I recently got fed up with Ubuntu after switching from 10.10 to 11.10, as Unity rubbed me in a very bad way. Also, my netbook got slower, some personal modifications to my install got lost, and I couldn't figure out how to change settings to my liking ... and I saw Cancer kick a dog.

My first consideration was to migrate to xubuntu or kubuntu, but I couldn't quite figure out how to do that properly (it might be as simple as installing xubuntu-desktop or xfce4) in a clean way, so in the end I opted for installing #! (crunchbang) from scratch on my Lenovo S10-3s.

The setup itself is pretty easy using the graphical install tool from the live cd, with only one non sequitur: I opted for an encrypted LVM setup and wanted to keep /home on a separate partition. However, I still use the rest of the system for things (including databases and such) so I wanted to keep / and /home at about the same sizes. The #! install tool doesn't see things the same way and allocated 10GB for / and 240GB for /home. Not in itself a problem (though I don't why it's determined to make the decision for me instead of asking me) however the GUI tool then made it nigh impossible for me to make the setup I wanted. In fact, I didn't get the setup I wanted for the only way I could see to make it happen would be to go through the manual partition setup - which I didn't fancy at the time (too big a chance to screw up). In effect it forced me onto a one-partition setup - and that's silly.

Other than that the install went flawlessly.

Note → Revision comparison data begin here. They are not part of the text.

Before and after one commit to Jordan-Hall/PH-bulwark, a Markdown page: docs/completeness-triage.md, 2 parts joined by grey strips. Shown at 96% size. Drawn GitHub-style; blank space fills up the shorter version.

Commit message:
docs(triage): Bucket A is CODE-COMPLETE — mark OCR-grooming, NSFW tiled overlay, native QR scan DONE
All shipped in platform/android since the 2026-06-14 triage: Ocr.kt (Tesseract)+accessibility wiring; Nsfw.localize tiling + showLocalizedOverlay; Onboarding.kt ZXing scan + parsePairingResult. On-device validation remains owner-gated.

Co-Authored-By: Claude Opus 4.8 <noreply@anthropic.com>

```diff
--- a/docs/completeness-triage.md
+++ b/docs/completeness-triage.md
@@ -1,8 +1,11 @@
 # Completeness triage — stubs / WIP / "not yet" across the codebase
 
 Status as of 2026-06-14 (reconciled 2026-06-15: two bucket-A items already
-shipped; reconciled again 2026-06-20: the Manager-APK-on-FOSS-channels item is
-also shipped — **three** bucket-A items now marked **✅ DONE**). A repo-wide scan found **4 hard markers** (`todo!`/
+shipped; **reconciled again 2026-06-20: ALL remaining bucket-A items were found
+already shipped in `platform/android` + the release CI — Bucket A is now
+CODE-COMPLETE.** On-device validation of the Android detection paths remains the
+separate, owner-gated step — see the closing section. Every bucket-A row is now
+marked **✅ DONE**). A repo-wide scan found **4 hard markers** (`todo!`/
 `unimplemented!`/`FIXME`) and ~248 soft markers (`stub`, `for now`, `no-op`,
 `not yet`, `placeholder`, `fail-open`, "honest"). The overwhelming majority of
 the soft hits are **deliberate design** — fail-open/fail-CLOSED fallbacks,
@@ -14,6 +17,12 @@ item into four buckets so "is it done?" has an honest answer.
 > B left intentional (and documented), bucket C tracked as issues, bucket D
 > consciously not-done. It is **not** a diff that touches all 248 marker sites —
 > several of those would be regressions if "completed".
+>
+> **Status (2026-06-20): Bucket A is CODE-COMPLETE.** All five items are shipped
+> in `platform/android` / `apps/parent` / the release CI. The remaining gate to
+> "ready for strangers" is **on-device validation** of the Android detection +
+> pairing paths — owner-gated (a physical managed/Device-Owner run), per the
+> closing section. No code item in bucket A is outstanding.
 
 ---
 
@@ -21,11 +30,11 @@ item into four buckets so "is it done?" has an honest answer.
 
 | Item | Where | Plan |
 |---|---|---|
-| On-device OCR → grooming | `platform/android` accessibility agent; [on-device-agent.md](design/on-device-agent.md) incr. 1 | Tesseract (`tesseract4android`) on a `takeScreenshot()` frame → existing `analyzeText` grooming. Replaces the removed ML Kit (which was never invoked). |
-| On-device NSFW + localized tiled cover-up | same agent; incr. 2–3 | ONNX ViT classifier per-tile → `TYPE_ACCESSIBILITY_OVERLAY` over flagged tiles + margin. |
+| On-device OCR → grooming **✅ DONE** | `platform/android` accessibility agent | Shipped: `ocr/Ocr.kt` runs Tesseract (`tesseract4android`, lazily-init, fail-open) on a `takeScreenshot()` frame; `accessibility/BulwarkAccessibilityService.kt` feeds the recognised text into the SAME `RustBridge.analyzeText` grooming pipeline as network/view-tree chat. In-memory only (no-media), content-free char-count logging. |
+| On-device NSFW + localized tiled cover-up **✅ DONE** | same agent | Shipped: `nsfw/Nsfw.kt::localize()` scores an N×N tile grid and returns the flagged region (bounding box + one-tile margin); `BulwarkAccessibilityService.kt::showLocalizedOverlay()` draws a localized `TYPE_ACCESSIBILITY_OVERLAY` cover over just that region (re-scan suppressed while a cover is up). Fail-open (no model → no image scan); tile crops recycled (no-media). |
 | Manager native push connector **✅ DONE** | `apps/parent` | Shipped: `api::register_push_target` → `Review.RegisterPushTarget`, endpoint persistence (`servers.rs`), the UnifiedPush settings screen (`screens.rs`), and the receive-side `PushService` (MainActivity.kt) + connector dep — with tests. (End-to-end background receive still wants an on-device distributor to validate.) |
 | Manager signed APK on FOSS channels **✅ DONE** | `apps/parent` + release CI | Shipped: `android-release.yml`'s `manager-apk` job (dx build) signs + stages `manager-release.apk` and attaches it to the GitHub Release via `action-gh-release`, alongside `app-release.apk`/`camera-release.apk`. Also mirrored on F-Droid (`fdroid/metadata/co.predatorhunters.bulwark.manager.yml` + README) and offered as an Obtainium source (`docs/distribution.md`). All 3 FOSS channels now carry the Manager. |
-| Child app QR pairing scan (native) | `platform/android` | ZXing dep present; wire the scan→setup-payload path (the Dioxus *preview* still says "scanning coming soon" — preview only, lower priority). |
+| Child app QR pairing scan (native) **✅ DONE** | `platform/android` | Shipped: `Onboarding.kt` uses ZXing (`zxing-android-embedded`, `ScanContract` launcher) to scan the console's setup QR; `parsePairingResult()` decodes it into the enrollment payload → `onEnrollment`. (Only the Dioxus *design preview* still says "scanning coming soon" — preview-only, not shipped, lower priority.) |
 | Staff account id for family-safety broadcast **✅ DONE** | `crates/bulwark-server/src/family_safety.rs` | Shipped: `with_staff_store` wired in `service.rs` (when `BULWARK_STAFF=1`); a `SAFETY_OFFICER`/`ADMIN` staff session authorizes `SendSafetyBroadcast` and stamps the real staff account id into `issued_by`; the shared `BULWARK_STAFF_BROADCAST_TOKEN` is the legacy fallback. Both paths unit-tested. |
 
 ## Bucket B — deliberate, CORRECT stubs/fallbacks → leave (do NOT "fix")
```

My version of #! is Statler and most things in it work out of the box on my S10-3s. There are a couple of things that I needed to do, to get things perfect.


The Broadcom Corporation BCM4313 isn't properly recognized by the installed drivers, so in order to get wifi working I needed to install firmware-brcm80211. After that it seemed to work fine, although it still had a problem of the wireless network not being enabled upon startup. This was fixed with a startup script in /etc/rc.local - basically it just does

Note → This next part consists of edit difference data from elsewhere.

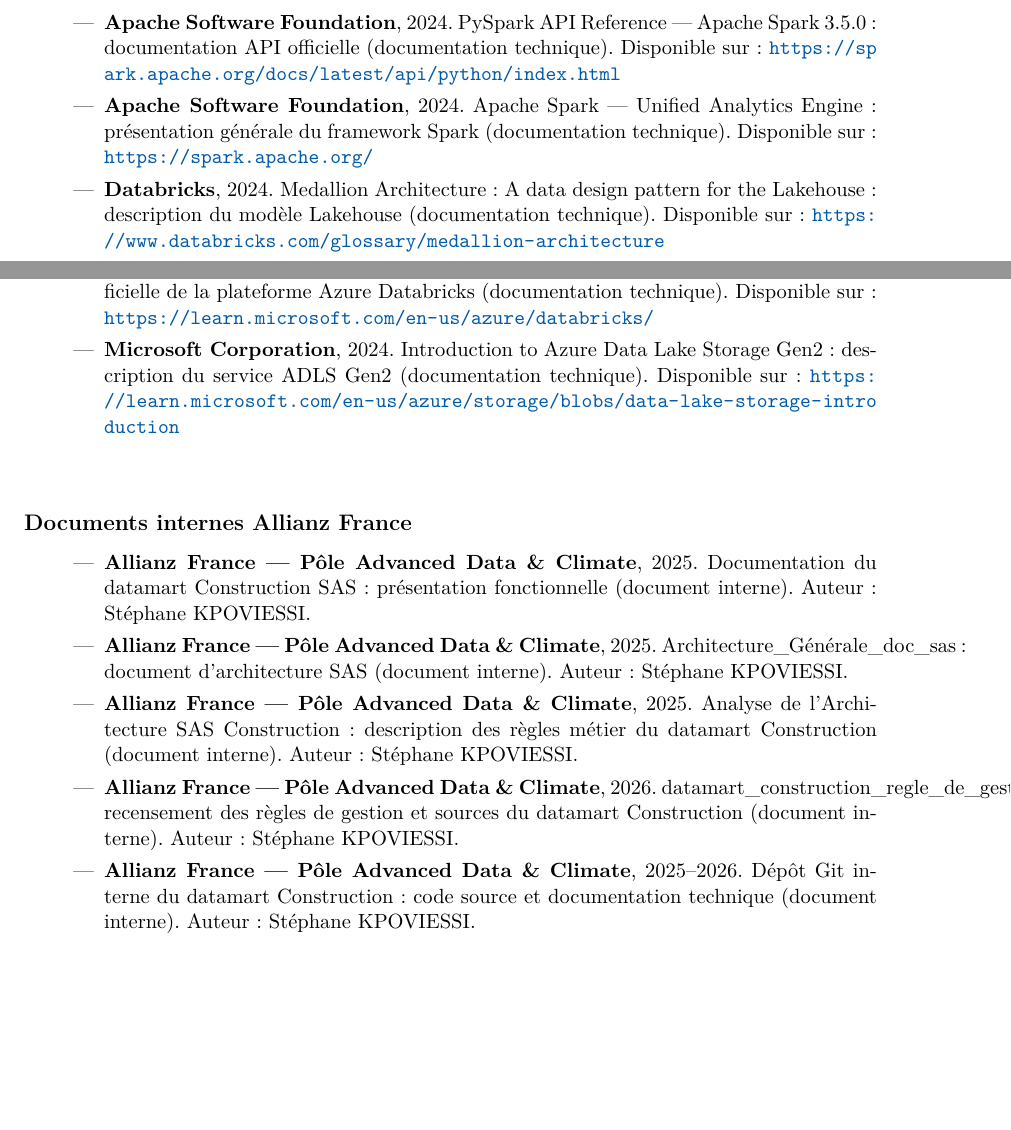
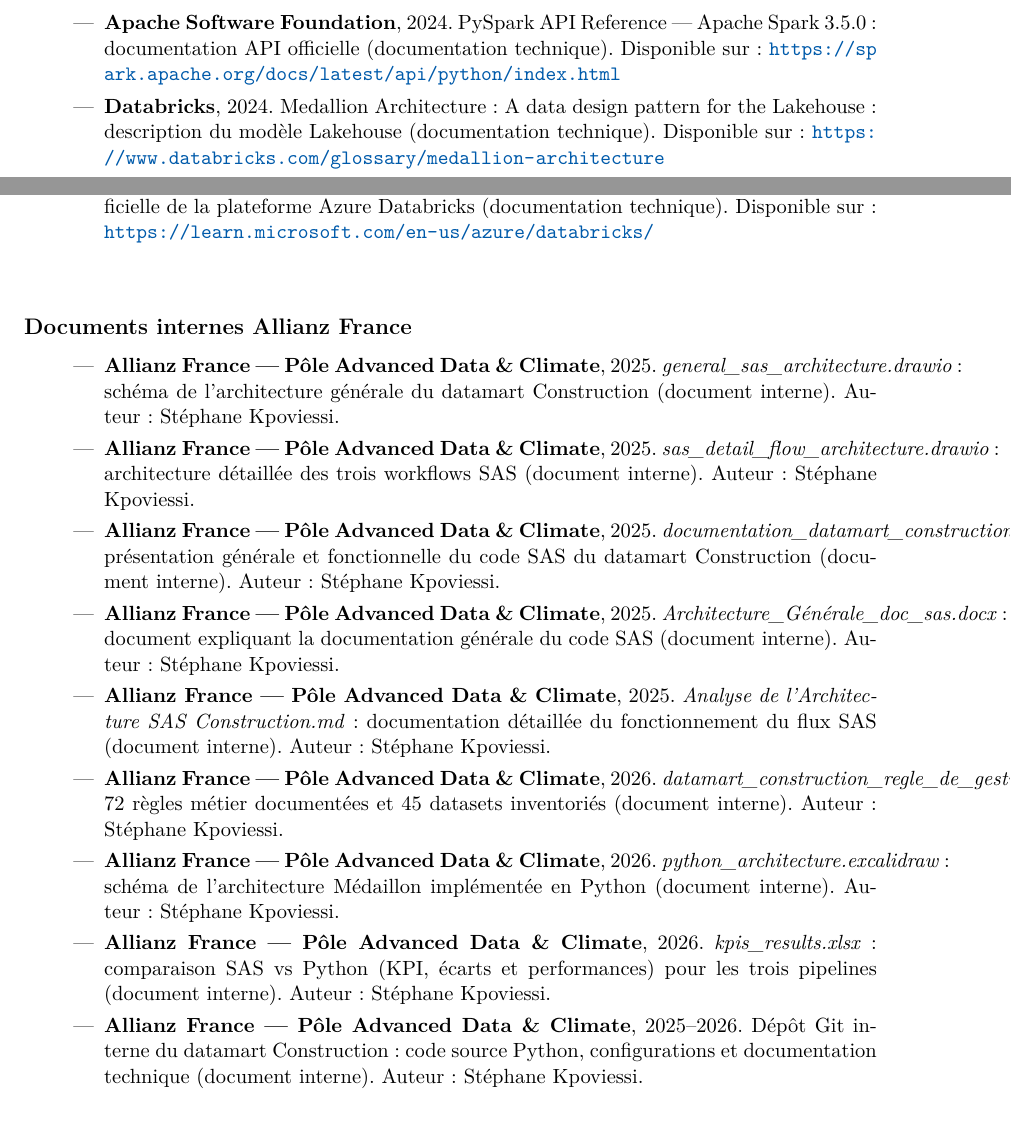
Before and after one commit to EngineerProjects/LocalIngest, a LaTeX document (code/rapport/latex/main.tex, which reads code/rapport/latex/sections/bibliographie.tex): two parts of pages 30 and 31 of 31, joined at a grey line, cut so that both start at the same text, the shorter picture padded with empty space. Compiled offline with pdfLaTeX.

Commit message:
uozldezmuc

```diff
--- a/code/rapport/latex/main.tex
+++ b/code/rapport/latex/main.tex
@@ -31,8 +31,8 @@
 
 % --- Réduction de l'espace au-dessus des chapitres ---
 \titleclass{\chapter}{straight}
-\titleformat{\chapter}[block]{\normalfont\LARGE\bfseries\color{darkBlue}}{\chaptertitlename\ \thechapter\ .\ }{0pt}{\LARGE}
-\titleformat{name=\chapter,numberless}[block]{\normalfont\LARGE\bfseries\color{darkBlue}}{}{0pt}{\LARGE}
+\titleformat{\chapter}[block]{\normalfont\Large\bfseries\color{darkBlue}}{\MakeUppercase{\chaptertitlename\ \thechapter\ .\ }}{0pt}{\Large\MakeUppercase}
+\titleformat{name=\chapter,numberless}[block]{\normalfont\Large\bfseries\color{darkBlue}}{}{0pt}{\Large\MakeUppercase}
 \titlespacing*{\chapter}{0pt}{40pt}{20pt}
 \titlespacing*{name=\chapter,numberless}{0pt}{40pt}{20pt}
 
--- a/code/rapport/latex/sections/bibliographie.tex
+++ b/code/rapport/latex/sections/bibliographie.tex
@@ -47,9 +47,6 @@
     \item \textbf{Apache Software Foundation}, 2024. PySpark API Reference — Apache Spark 3.5.0 : documentation API officielle (documentation technique).
     Disponible sur : \url{https://spark.apache.org/docs/latest/api/python/index.html}
 
-    \item \textbf{Apache Software Foundation}, 2024. Apache Spark — Unified Analytics Engine : présentation générale du framework Spark (documentation technique).
-    Disponible sur : \url{https://spark.apache.org/}
-
     \item \textbf{Databricks}, 2024. Medallion Architecture : A data design pattern for the Lakehouse : description du modèle Lakehouse (documentation technique).
     Disponible sur : \url{https://www.databricks.com/glossary/medallion-architecture}
 
@@ -67,10 +64,6 @@
 
     \item \textbf{Microsoft Corporation}, 2024. Azure Databricks documentation : documentation officielle de la plateforme Azure Databricks (documentation technique).
     Disponible sur : \url{https://learn.microsoft.com/en-us/azure/databricks/}
-
-    \item \textbf{Microsoft Corporation}, 2024. Introduction to Azure Data Lake Storage Gen2 : description du service ADLS Gen2 (documentation technique).
-    Disponible sur : \url{https://learn.microsoft.com/en-us/azure/storage/blobs/data-lake-storage-introduction}
-
 \end{itemize}
 
 \vspace{0.3cm}
@@ -84,20 +77,32 @@
 
 \begin{itemize}[leftmargin=1.5cm]
 
-    \item \textbf{Allianz France — Pôle Advanced Data \& Climate}, 2025. Documentation du datamart Construction SAS : présentation fonctionnelle (document interne).
-    Auteur : Stéphane KPOVIESSI.
+    \item \textbf{Allianz France — Pôle Advanced Data \& Climate}, 2025. \textit{general\_sas\_architecture.drawio} : schéma de l’architecture générale du datamart Construction (document interne).
+    Auteur : Stéphane Kpoviessi.
 
-    \item \textbf{Allianz France — Pôle Advanced Data \& Climate}, 2025. Architecture\_Générale\_doc\_sas : document d’architecture SAS (document interne).
-    Auteur : Stéphane KPOVIESSI.
+    \item \textbf{Allianz France — Pôle Advanced Data \& Climate}, 2025. \textit{sas\_detail\_flow\_architecture.drawio} : architecture détaillée des trois workflows SAS (document interne).
+    Auteur : Stéphane Kpoviessi.
 
-    \item \textbf{Allianz France — Pôle Advanced Data \& Climate}, 2025. Analyse de l’Architecture SAS Construction : description des règles métier du datamart Construction (document interne).
-    Auteur : Stéphane KPOVIESSI.
+    \item \textbf{Allianz France — Pôle Advanced Data \& Climate}, 2025. \textit{documentation\_datamart\_construction\_sas\_26112025.pptx} : présentation générale et fonctionnelle du code SAS du datamart Construction (document interne).
+    Auteur : Stéphane Kpoviessi.
 
-    \item \textbf{Allianz France — Pôle Advanced Data \& Climate}, 2026. datamart\_construction\_regle\_de\_gestion.xlsx : recensement des règles de gestion et sources du datamart Construction (document interne).
-    Auteur : Stéphane KPOVIESSI.
+    \item \textbf{Allianz France — Pôle Advanced Data \& Climate}, 2025. \textit{Architecture\_Générale\_doc\_sas.docx} : document expliquant la documentation générale du code SAS (document interne).
+    Auteur : Stéphane Kpoviessi.
 
-    \item \textbf{Allianz France — Pôle Advanced Data \& Climate}, 2025--2026. Dépôt Git interne du datamart Construction : code source et documentation technique (document interne).
-    Auteur : Stéphane KPOVIESSI.
+    \item \textbf{Allianz France — Pôle Advanced Data \& Climate}, 2025. \textit{Analyse de l'Architecture SAS Construction.md} : documentation détaillée du fonctionnement du flux SAS (document interne).
+    Auteur : Stéphane Kpoviessi.
+
+    \item \textbf{Allianz France — Pôle Advanced Data \& Climate}, 2026. \textit{datamart\_construction\_regle\_de\_gestion.xlsx} : 72 règles métier documentées et 45 datasets inventoriés (document interne).
+    Auteur : Stéphane Kpoviessi.
+
+    \item \textbf{Allianz France — Pôle Advanced Data \& Climate}, 2026. \textit{python\_architecture.excalidraw} : schéma de l’architecture Médaillon implémentée en Python (document interne).
+    Auteur : Stéphane Kpoviessi.
+
+    \item \textbf{Allianz France — Pôle Advanced Data \& Climate}, 2026. \textit{kpis\_results.xlsx} : comparaison SAS vs Python (KPI, écarts et performances) pour les trois pipelines (document interne).
+    Auteur : Stéphane Kpoviessi.
+
+    \item \textbf{Allianz France — Pôle Advanced Data \& Climate}, 2025--2026. Dépôt Git interne du datamart Construction : code source Python, configurations et documentation technique (document interne).
+    Auteur : Stéphane Kpoviessi.
 
 \end{itemize}
 
```
Also changed, not shown: code/rapport/latex/sections/chapitre4.tex (+1 -1 lines), code/rapport/latex/sections/chapitre5.tex (+1 -1 lines), code/rapport/latex/main.pdf.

# in /etc/rc.local
/usr/bin/nmcli nm wifi on

As NetworkManager is handling my wireless card anyway and it just needs to be told to switch wireless on, this is all that's needed to have wireless running after bootup.

I came across another problem though: on connecting to wireless networks, if a connection was not made, the computer would freeze. Mouse was still working but the desktop was non-responsive. In order to solve this, I updated the wireless network card to the firmware drivers of testing as well.

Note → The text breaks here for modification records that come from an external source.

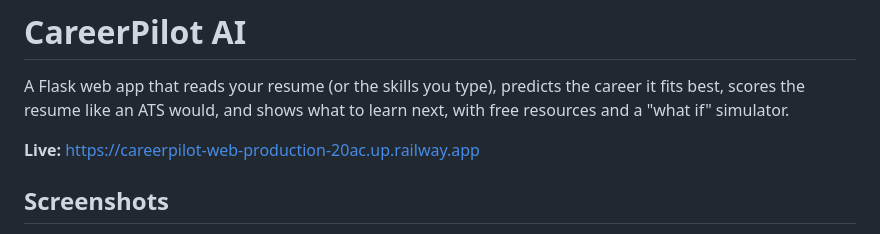
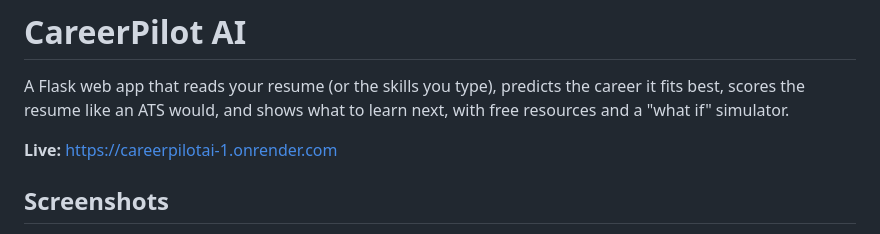
Before and after one commit to Galvin70124O/CareerPilotAI, a Markdown page: README.md, the part around the change. GitHub-like rendering.

Commit message:
Point README live link at the Render deployment
Co-Authored-By: Claude Opus 5.5 <noreply@anthropic.com>

```diff
--- a/README.md
+++ b/README.md
@@ -2,7 +2,7 @@
 
 A Flask web app that reads your resume (or the skills you type), predicts the career it fits best, scores the resume like an ATS would, and shows what to learn next, with free resources and a "what if" simulator.
 
-**Live:** https://careerpilot-web-production-20ac.up.railway.app
+**Live:** https://careerpilotai-1.onrender.com
 
 ## Screenshots
 
```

sudo apt-get install -t testing firmware-brcm-80211


The synaptics touchpad of the S10-3s only allowed left clicking (not through the actual button though) and scrolling - no right click. This was fixed by adding Debian testing sources and pinning the kernel to testing - which currently means version After installing this and rebooting, the touchpad worked just fine.


After install I had a small problem with the sound, in that when I attached headphones the sound would still play through the normal speakers. This issue was fixed by adding a line to /etc/modprobe.d/alsa-base.conf

# in /etc/modprobe.d/alsa-base.conf
options snd-hda-intel model=thinkpad

After adding this and rebooting, sound would play as intended - either through headphones or the normal speakers. However, #! comes with a rather annoying use of the system speaker to make a bell sound. To turn this off, you can use the script found at Dandekar's. The most important parts are (I believe):

# in /etc/modprobe.d/alsa-base-blacklist.conf
blacklist pcspkr

# in ~/.config/openbox/autostart.sh
xset b off &

You'll essentially blacklist the driver for the pc-speaker and stop X from making the bell sound.


Getting #! to run on my Lenovo S10-3s was not as easy as getting ubuntu to run on it (although I had a couple of problems first time round there too). However, it hasn't taken me long to make things work and the list of things to fix is pretty small - the biggest issue being the wireless card.

Overall my system seems faster and leaner - even though I used the #! welcome script to install a ton of package right after install. I'm definitely looking forward to getting into #! - so far there's nothing I dislike but a lot of things I'm pretty happy about, such as the lack of Unity.